The Juror's Oath [Burden]

Aristotle wrote in On Rhetoric about the role of the juror. “We must argue that the juror's oath "I will give my verdict according to honest opinion" means that one will not simply follow the letter of the written law.” (1). He expanded upon this by telling the reader it is the duty of the juror to assess both the written law and the facts and opinions presented in a case.

The word “juror” is derived from the Latin word jurare, which literally means to swear. (2). Jurare can then be traced back to the more formal and simple form of “jus”, or “the law”. We can see that just through the transformation of the word, one who serves on a jury both formally and informally swears by the law.

Uses of juror can be traced back to ancient Greece, and its use has been seen numerous times already within this class. Some historians argue the reasoning behind selecting around 500 male citizens over the age of thirty to act as a jury was due to massive greed. If the jury was to be tampered with and bribed, it would be much harder if not impossible to bribe 500 separate men. (3)

Greek logographer put weighed his opinion of the function of juries in 395 BC in his work Against Alchibiades: “Now it is reasonable, gentlemen of the jury, that men who are now trying such a case for the first time since we settled the peace should act not merely as jurors, but in fact as law-makers. For you know well that your decision upon these cases will determine the attitude of the city towards them for all time.” (4)

When it comes to recent scholarship, some contemporary scholars have argued that juries are not capable of the duty they are assigned. Studies have examined how rhetoric, if used correctly, sways juries and makes them unpredictable when it comes to their duties to oversee a judicial trial. Furthermore, current juries are plagued with apathy, and the word “duty” attached to serving on a jury has become more of a burden than a service to the community. (5)

In fact, Elizabeth Britt examined and outlined a current movement to make a juror’s decision in a trial based more on probabilities and statistics.
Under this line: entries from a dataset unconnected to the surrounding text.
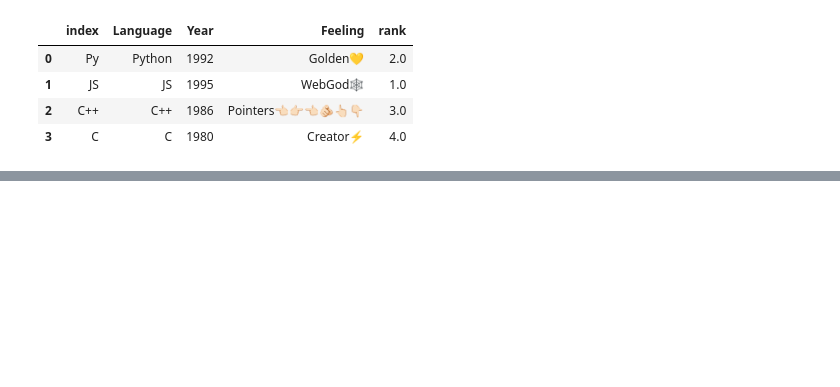
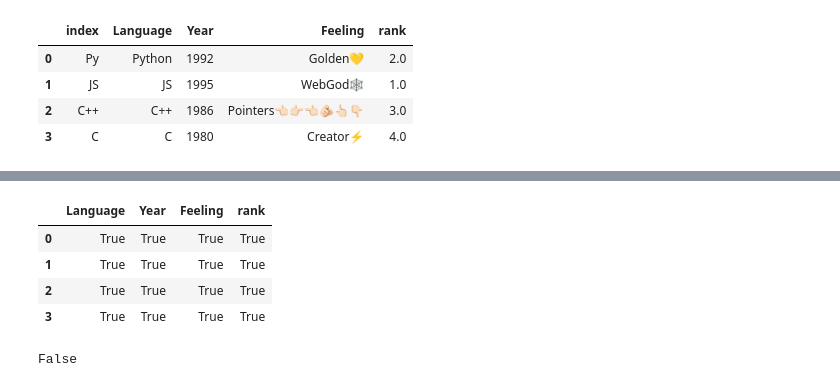
Before and after one commit to XionVolt/Ai-Ml, a Jupyter notebook: Programming/Pandas/04_important_series_and_df_methods.ipynb, the cells around one changed output, grey strips where cells are left out. Cells and saved outputs as stored; diff of their text form; code cells hidden in the pictures; blank space fills up the shorter version.

```diff
--- a/Programming/Pandas/04_important_series_and_df_methods.ipynb
+++ b/Programming/Pandas/04_important_series_and_df_methods.ipynb
@@ -120,0 +151,13 @@ langs.rename(index={0:'Py',1:'JS',2:'C++',3:'C'}).reset_index()
+# %%
+langs.notnull() # same as isnull but opposite, will true if not null otherwise false
+# %% [output]
+|  | Language | Year | Feeling | rank |
+| 0 | True | True | True | True |
+| 1 | True | True | True | True |
+| 2 | True | True | True | True |
+| 3 | True | True | True | True |
+# %%
+# hasnans, will true if column has even a single missing value otherwise false (works on series only)
+langs['Language'].hasnans # means langs['Language'] not any missing values
+# %% [output]
+False
```
Also changed, not shown: parts of 12 cells of this notebook, 4 other files.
This movement is fueled by fears that rhetoric is clouding the contemporary courtroom and further affecting a juror’s ability to reasonably oversee the current laws and facts presented within a case.

Overall, I find it very interesting that a juror’s duty has morphed from a civic responsibility to an inconvenience. Perhaps further study or discussion can help answer the question of how and why this transformation occurred.

Works Cited

(1) Aristotle, On Rhetoric, Book I Chapter 15.

(2) “Jury”, Online Dictionary Etymology http://www.etymonline.com/index.php?l=j&p=5

(3) “Criminal Procedure in Ancient Greece and the Trial of Socrates”, http://www.law.umkc.edu/faculty/projects/ftrials/socrates/greekcrimpro.html

(4) Lysias, Against Alchibiades 1, http://www.perseus.tufts.edu/hopper/text?doc=Perseus:text:1999.01.0154:speech=14:section=4&highlight=juror

(5) McCaster, A., “CSI Affect: Yet Another Excuse for Juror Apathy?” National Law Journal, 2005.

1 comment:

andrewg4us said...

I enjoyed reading your post again Aaron. I liked how you unpack the significance of why there were 500 jurors instead of only 10-15 jurors. I also liked how you discussed the term "duty" now used with jury selection, and how this has developed a burden connotation.

Finally, I think in some manner, the lawyers in Greek antiqutiy and today are almost similar in judging whether a juror is fit to make decisions based on the case. I am not sure about how the process worked in the Greek society, but today we have a major vetting process to determine whether jurors are fit to do duty on particular cases, and lawyers at times take this process to begin already swaying the juror in their direction. I wonder if the contemporary scholar you named spoke on this issue. I know it is hard to go into details in 500 words or less. But again, nice job.